Nick Ewbank is one of the UK’s leading authorities on creative urban regeneration. He was the founding Director of the culture, education and regeneration charity The Creative Foundation and, with the philanthropist Roger De Haan CBE, steered the ground-breaking project to revitalise Folkestone from its inception in 2001 until 2010. Prior to his work in Folkestone, Ewbank was the Director of Devon’s leading arts centre, Exeter Phoenix Arts and Media Centre, for seven years. From 1988 to 1994, he was Director of the Old Bull Arts Centre in Barnet, North London, establishing its reputation at the time as one of London’s most innovative arts centres.

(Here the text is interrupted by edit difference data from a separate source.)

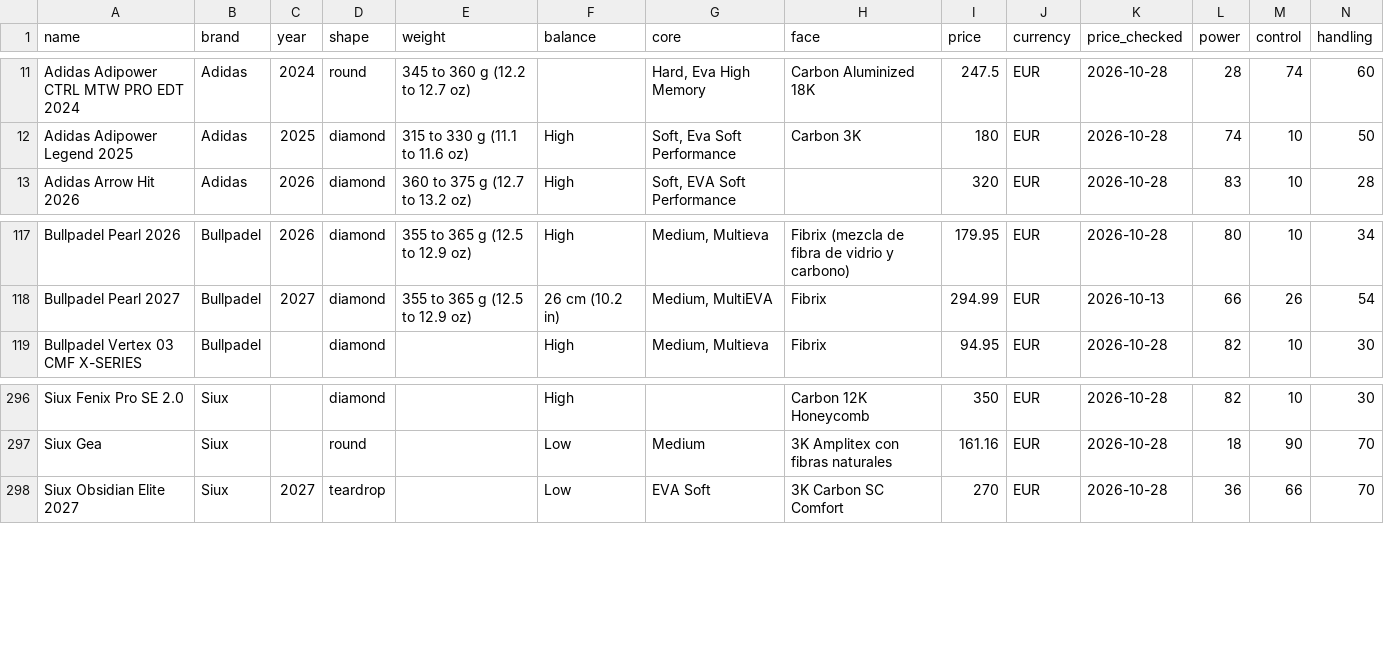
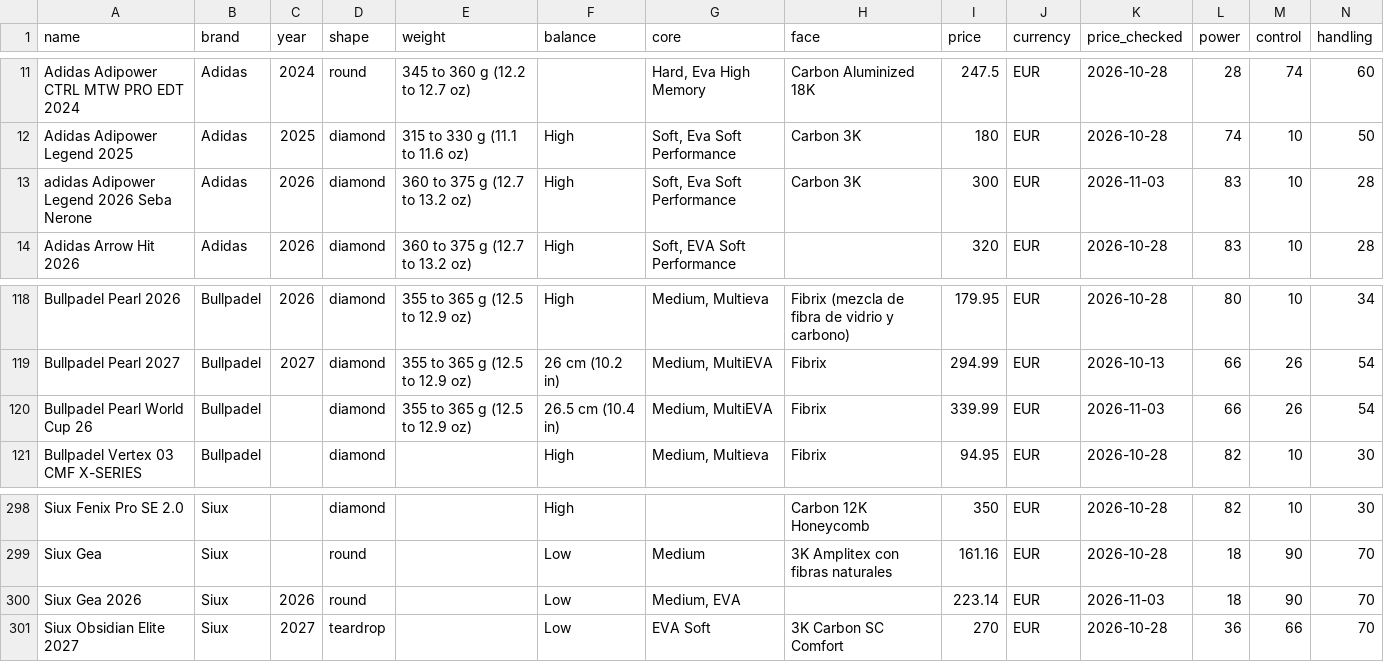
Before and after one commit to odedkovach/padel-racket-data, a CSV file: rackets.csv, drawn as a sheet; only a part is shown, gaps mark what is left out; rows hold the shown columns only; the diff names each change by its address in the sheet, - before the commit and + after, or states it on an @@ line.

Commit message:
Data of 2026-11-03: 365 rackets, 2602 specifications

```diff
--- a/rackets.csv
+++ b/rackets.csv
+row 13: adidas Adipower Legend 2026 Seba Nerone | Adidas | 2026 | diamond | 360 to 375 g (12.7 to 13.2 oz) | High | Soft, Eva Soft Performance | Carbon 3K | 300 | EUR | 2026-11-03 | 83 | 10 | 28
+row 120: Bullpadel Pearl World Cup 26 | Bullpadel |  | diamond | 355 to 365 g (12.5 to 12.9 oz) | 26.5 cm (10.4 in) | Medium, MultiEVA | Fibrix | 339.99 | EUR | 2026-11-03 | 66 | 26 | 54
+row 300: Siux Gea 2026 | Siux | 2026 | round |  | Low | Medium, EVA |  | 223.14 | EUR | 2026-11-03 | 18 | 90 | 70
```
Also changed, not shown: 7 other files.
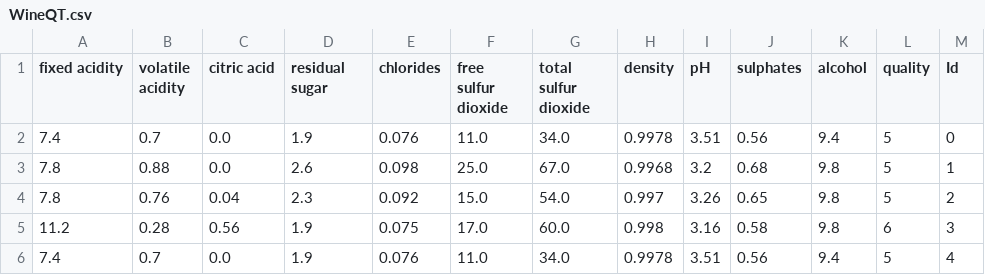
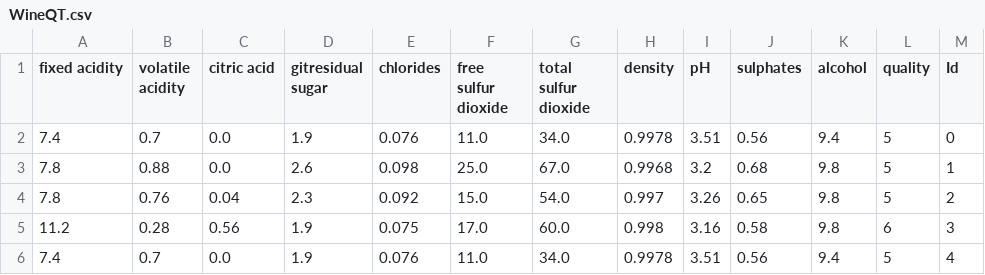
Before and after one commit to Chekkilla-Anusha/machine_learning, a CSV file: EDA/Wine Quality Eda/WineQT.csv, drawn as a sheet; only a part is shown.

```diff
--- a/EDA/Wine Quality Eda/WineQT.csv
+++ b/EDA/Wine Quality Eda/WineQT.csv
@@ -1,2 +1,2 @@
-fixed acidity,volatile acidity,citric acid, residual sugar,chlorides,free sulfur dioxide,total sulfur dioxide,density,pH,sulphates,alcohol,quality,Id
+fixed acidity,volatile acidity,citric acid, gitresidual sugar,chlorides,free sulfur dioxide,total sulfur dioxide,density,pH,sulphates,alcohol,quality,Id
 7.4,0.7,0.0,1.9,0.076,11.0,34.0,0.9978,3.51,0.56,9.4,5,0
```
Also changed, not shown: 2 other files.
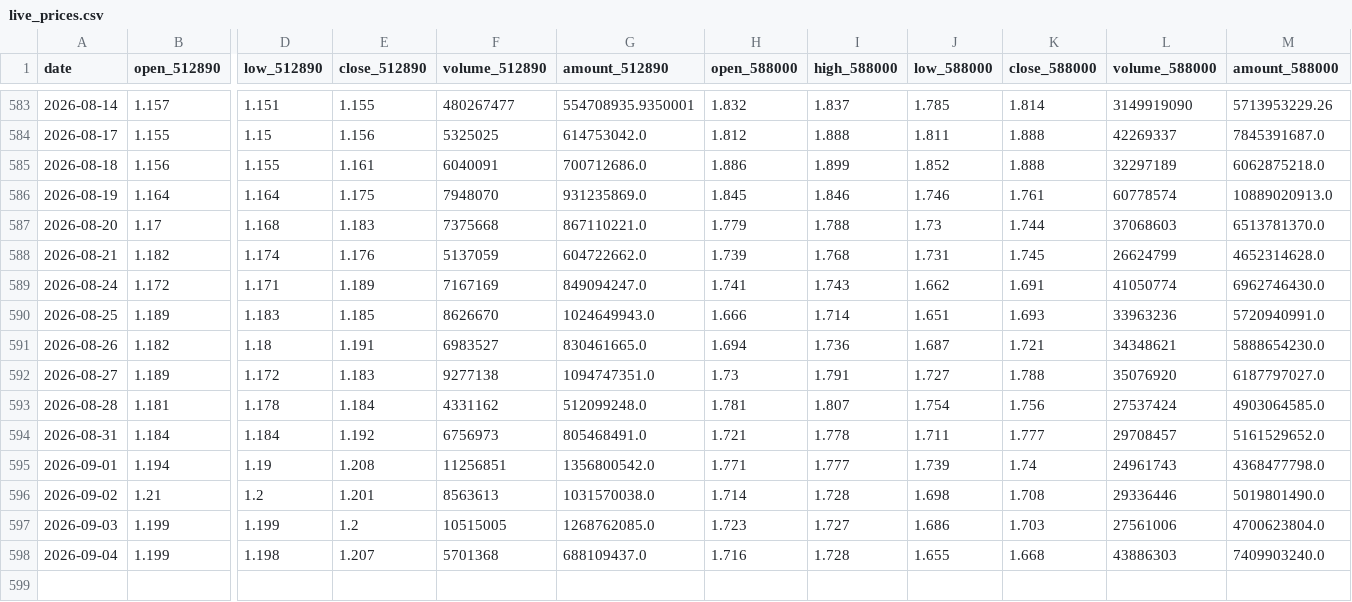
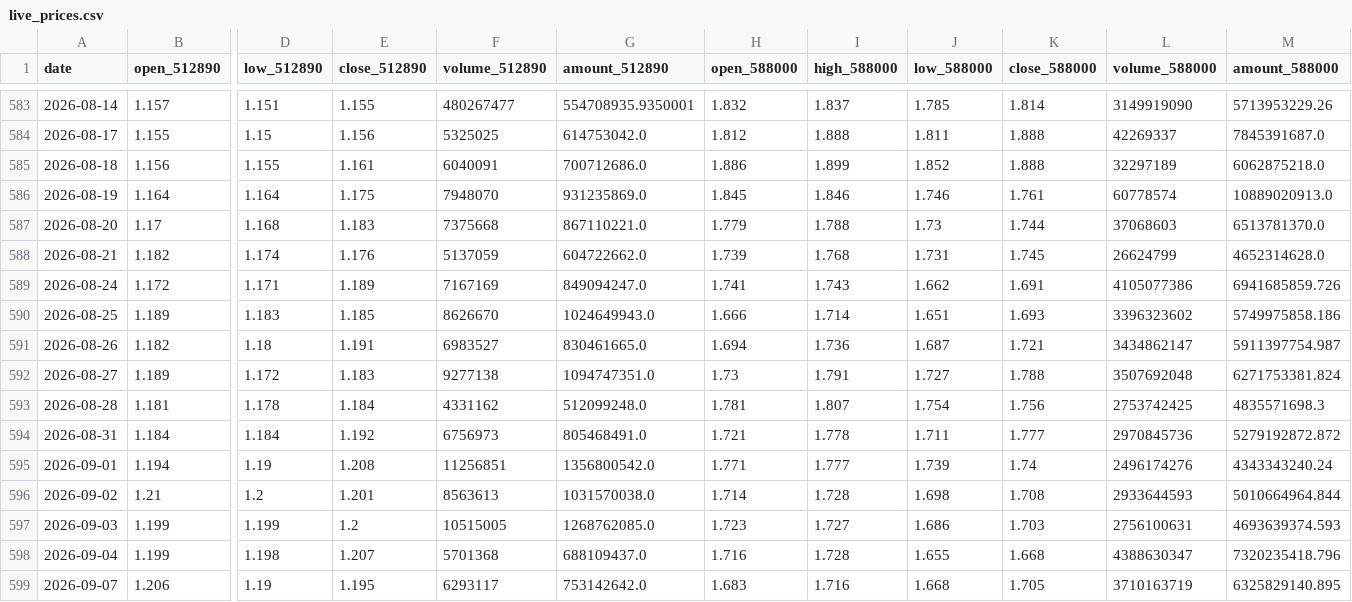
Before and after one commit to AmineSeRaFimmm/512890-dividend-rotation-pwa, a CSV file: data/live_prices.csv, drawn as a sheet; only a part is shown, gaps mark what is left out; rows hold the shown columns only; the diff names each change by its address in the sheet, - before the commit and + after, or states it on an @@ line.

```diff
--- a/data/live_prices.csv
+++ b/data/live_prices.csv
-L589 (volume_588000): 41050774
+L589 (volume_588000): 4105077386
-M589 (amount_588000): 6962746430.0
+M589 (amount_588000): 6941685859.726
-L590 (volume_588000): 33963236
+L590 (volume_588000): 3396323602
-M590 (amount_588000): 5720940991.0
+M590 (amount_588000): 5749975858.186
-L591 (volume_588000): 34348621
+L591 (volume_588000): 3434862147
-M591 (amount_588000): 5888654230.0
+M591 (amount_588000): 5911397754.987
-L592 (volume_588000): 35076920
+L592 (volume_588000): 3507692048
-M592 (amount_588000): 6187797027.0
+M592 (amount_588000): 6271753381.824
-L593 (volume_588000): 27537424
+L593 (volume_588000): 2753742425
-M593 (amount_588000): 4903064585.0
+M593 (amount_588000): 4835571698.3
-L594 (volume_588000): 29708457
+L594 (volume_588000): 2970845736
-M594 (amount_588000): 5161529652.0
+M594 (amount_588000): 5279192872.872
-L595 (volume_588000): 24961743
+L595 (volume_588000): 2496174276
-M595 (amount_588000): 4368477798.0
+M595 (amount_588000): 4343343240.24
-L596 (volume_588000): 29336446
+L596 (volume_588000): 2933644593
-M596 (amount_588000): 5019801490.0
+M596 (amount_588000): 5010664964.844
-L597 (volume_588000): 27561006
+L597 (volume_588000): 2756100631
-M597 (amount_588000): 4700623804.0
+M597 (amount_588000): 4693639374.593
-L598 (volume_588000): 43886303
+L598 (volume_588000): 4388630347
-M598 (amount_588000): 7409903240.0
+M598 (amount_588000): 7320235418.796
+row 599: 2026-09-07 | 1.206 | 1.19 | 1.195 | 6293117 | 753142642.0 | 1.683 | 1.716 | 1.668 | 1.705 | 3710163719 | 6325829140.895
```
Also changed, not shown: data/signal_history.csv, 3 other files.
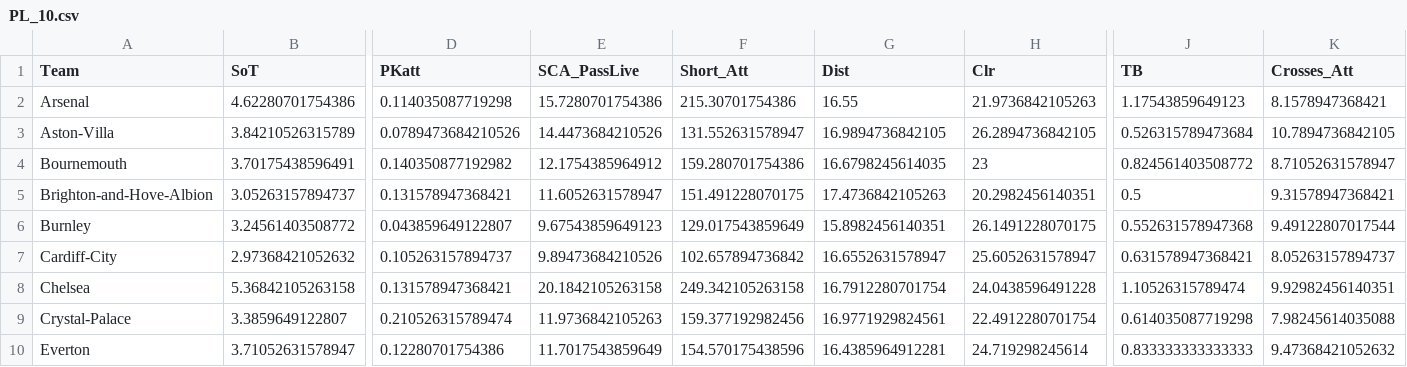
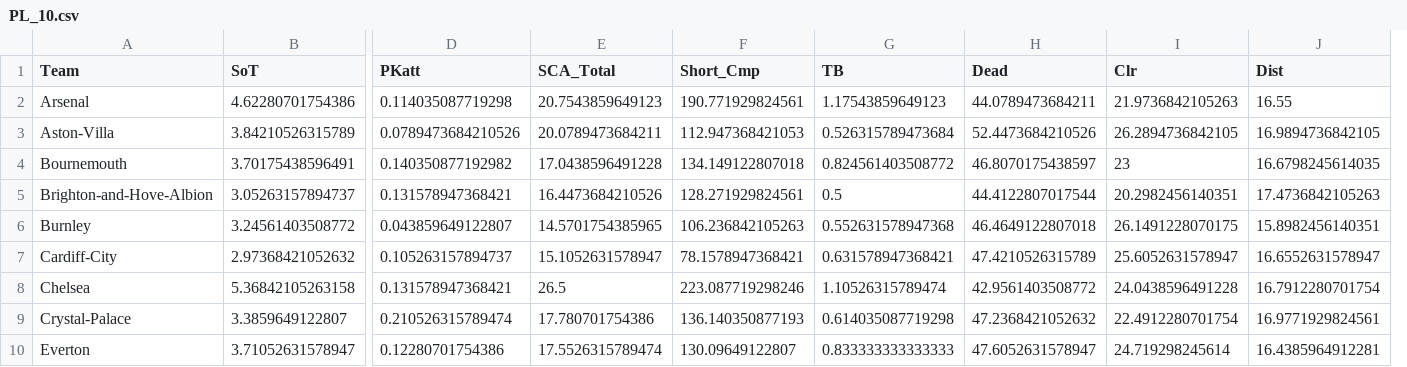
Before and after one commit to mrmorgan17/PLXG, a CSV file: PLXG App/PL_10.csv, drawn as a sheet; only a part is shown, gaps mark what is left out; removed rows and columns are numbered as before the commit, all else as after; the diff covers the shown part only; the diff names each change by its address in the sheet, - before the commit and + after, or states it on an @@ line.

```diff
--- a/PLXG App/PL_10.csv
+++ b/PLXG App/PL_10.csv
+column H (Dead), rows 2-10: 44.0789473684211 | 52.4473684210526 | 46.8070175438597 | 44.4122807017544 | 46.4649122807018 | 47.4210526315789 | 42.9561403508772 | 47.2368421052632 | 47.6052631578947
+column J (Dist), rows 2-10: 16.55 | 16.9894736842105 | 16.6798245614035 | 17.4736842105263 | 15.8982456140351 | 16.6552631578947 | 16.7912280701754 | 16.9771929824561 | 16.4385964912281
-column J (TB), rows 2-10: 1.17543859649123 | 0.526315789473684 | 0.824561403508772 | 0.5 | 0.552631578947368 | 0.631578947368421 | 1.10526315789474 | 0.614035087719298 | 0.833333333333333
-column K (Crosses_Att), rows 2-10: 8.1578947368421 | 10.7894736842105 | 8.71052631578947 | 9.31578947368421 | 9.49122807017544 | 8.05263157894737 | 9.92982456140351 | 7.98245614035088 | 9.47368421052632
-E1: SCA_PassLive
+E1: SCA_Total
-F1: Short_Att
+F1: Short_Cmp
-G1: Dist
+G1: TB
-E2 (SCA_Total): 15.7280701754386
+E2 (SCA_Total): 20.7543859649123
-F2 (Short_Cmp): 215.30701754386
+F2 (Short_Cmp): 190.771929824561
-G2 (TB): 16.55
+G2 (TB): 1.17543859649123
-E3 (SCA_Total): 14.4473684210526
+E3 (SCA_Total): 20.0789473684211
-F3 (Short_Cmp): 131.552631578947
+F3 (Short_Cmp): 112.947368421053
-G3 (TB): 16.9894736842105
+G3 (TB): 0.526315789473684
-E4 (SCA_Total): 12.1754385964912
+E4 (SCA_Total): 17.0438596491228
-F4 (Short_Cmp): 159.280701754386
+F4 (Short_Cmp): 134.149122807018
-G4 (TB): 16.6798245614035
+G4 (TB): 0.824561403508772
-E5 (SCA_Total): 11.6052631578947
+E5 (SCA_Total): 16.4473684210526
-F5 (Short_Cmp): 151.491228070175
+F5 (Short_Cmp): 128.271929824561
-G5 (TB): 17.4736842105263
+G5 (TB): 0.5
-E6 (SCA_Total): 9.67543859649123
+E6 (SCA_Total): 14.5701754385965
-F6 (Short_Cmp): 129.017543859649
+F6 (Short_Cmp): 106.236842105263
-G6 (TB): 15.8982456140351
+G6 (TB): 0.552631578947368
-E7 (SCA_Total): 9.89473684210526
+E7 (SCA_Total): 15.1052631578947
-F7 (Short_Cmp): 102.657894736842
+F7 (Short_Cmp): 78.1578947368421
-G7 (TB): 16.6552631578947
+G7 (TB): 0.631578947368421
-E8 (SCA_Total): 20.1842105263158
+E8 (SCA_Total): 26.5
-F8 (Short_Cmp): 249.342105263158
+F8 (Short_Cmp): 223.087719298246
-G8 (TB): 16.7912280701754
+G8 (TB): 1.10526315789474
-E9 (SCA_Total): 11.9736842105263
+E9 (SCA_Total): 17.780701754386
-F9 (Short_Cmp): 159.377192982456
+F9 (Short_Cmp): 136.140350877193
-G9 (TB): 16.9771929824561
+G9 (TB): 0.614035087719298
-E10 (SCA_Total): 11.7017543859649
+E10 (SCA_Total): 17.5526315789474
-F10 (Short_Cmp): 154.570175438596
+F10 (Short_Cmp): 130.09649122807
-G10 (TB): 16.4385964912281
+G10 (TB): 0.833333333333333
```
Also changed, not shown: 51 edited cells elsewhere in this file, 2 other files.
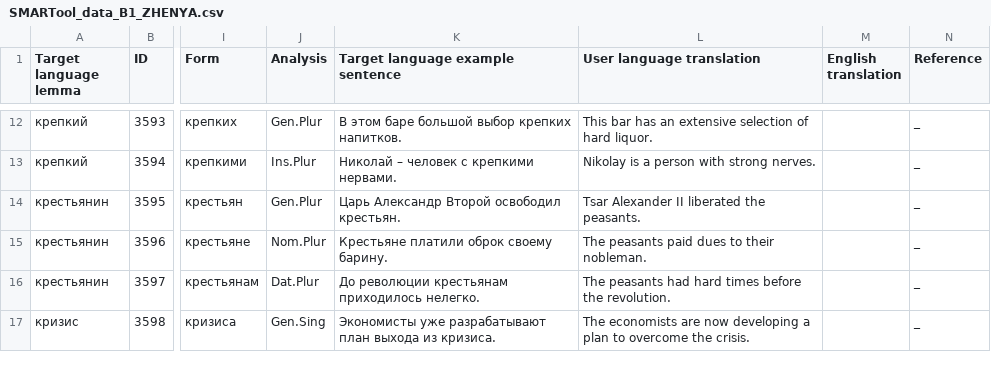
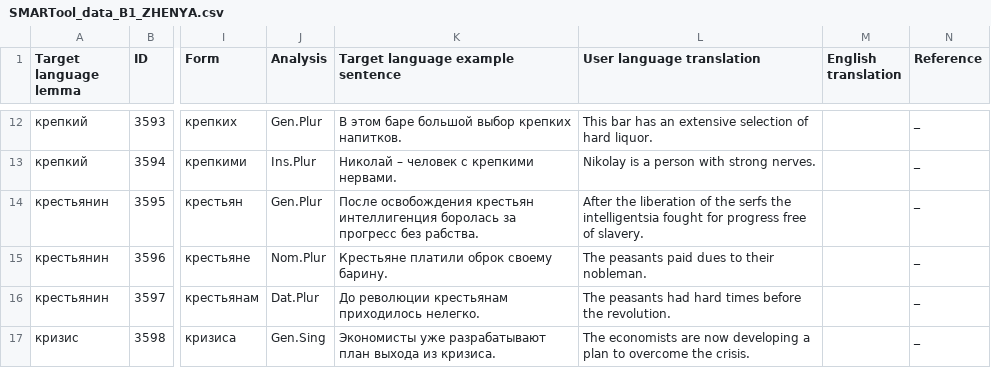
Before and after one commit to lajanda/data-rus-eng, a CSV file: SMARTool_data_B1_ZHENYA.csv, drawn as a sheet; only a part is shown, gaps mark what is left out; the diff names each change by its address in the sheet, - before the commit and + after, or states it on an @@ line.

Commit message:
Correct 3595
Царь Александр Второй освободил крестьян.
   (Gen.Plur )
>>
После освобождения крестьян интеллигенция боролась за прогресс без рабства.
After the liberation of the serfs the intelligentsia fought for progress free of slavery.

```diff
--- a/SMARTool_data_B1_ZHENYA.csv
+++ b/SMARTool_data_B1_ZHENYA.csv
-K14 (Target language example sentence): Царь Александр Второй освободил крестьян.
+K14 (Target language example sentence): После освобождения крестьян интеллигенция боролась за прогресс без рабства.
-L14 (User language translation): Tsar Alexander II liberated the peasants.
+L14 (User language translation): After the liberation of the serfs the intelligentsia fought for progress free of slavery.
```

Nick founded NEA in 2010 and has led on all its projects. He has developed NEA’s distinctive brand of research-led consultancy, which combines a strong theoretical approach, rooted in social capital theory and the social model of health, with pragmatic, locally-based solutions that often make surprising connections and inspire clients and partners to see new opportunities. He lectures for a number of universities and regularly contributes to conferences and symposia in the UK and abroad. Although he is happy enough to work away from the sea, he has particular penchant for UK’s coastal towns and is passionate about the role that culture and creativity can play in their regeneration as great places to live, work and visit.
Dr Katy Goldstraw (Staffordshire University)
Dr Katy Goldstraw is passionate about creative and participatory approaches to learning. Katy specialises in participatory arts-based research methods to include and empower the voices of previously unheard communities within her research.
Katy is a senior lecturer in Health and Social Care at Staffordshire University and works in an independent capacity with the APLE Collective, an anti-poverty collective led by people with lived experience. Katy has worked with members of the voluntary and community sector to co-produce a Sustainable Livelihoods Resource Book. This resource book is a toolkit that VCS organisations can use to facilitate an assets based organisational evaluation. She has worked in Higher Education and the Voluntary Sector throughout her career. A fellow of the Higher Education Academy and the Royal Society of Arts; Katy has published extensively on topics including VCS assets, citizens voice, and anti-poverty participatory approaches.
Now a freelance consultant, Liz had spent many years as CEO of Youth Focus NW (formerly the North West Regional Youth Work Unit). Having worked there since late 2003 she was responsible for the strategic direction and development of the Unit along with the operational management.
Working in a number of youth work organisations over the past 30 years in urban and rural settings and in the statutory and voluntary sectors has given her a broad base of experience. Retaining a passion for youth work and in particular Youth Voice Liz advocates for it at every opportunity. As part of her role Liz develops and maintains strong relationships with local providers and regional and national partners. Liz has worked with a range of cultural and health organisations to both promote good practice of young people’s participation and to develop further the voice and influence of young people on a regional level. She supports Youthforia, the youth led North West Youth Forum and works with the British Youth Council supporting UKYP and other voice intiatives. Liz grew up in Dorset, has lived in Manchester for the last 30 years and chairs two community based youth projects in South Manchester.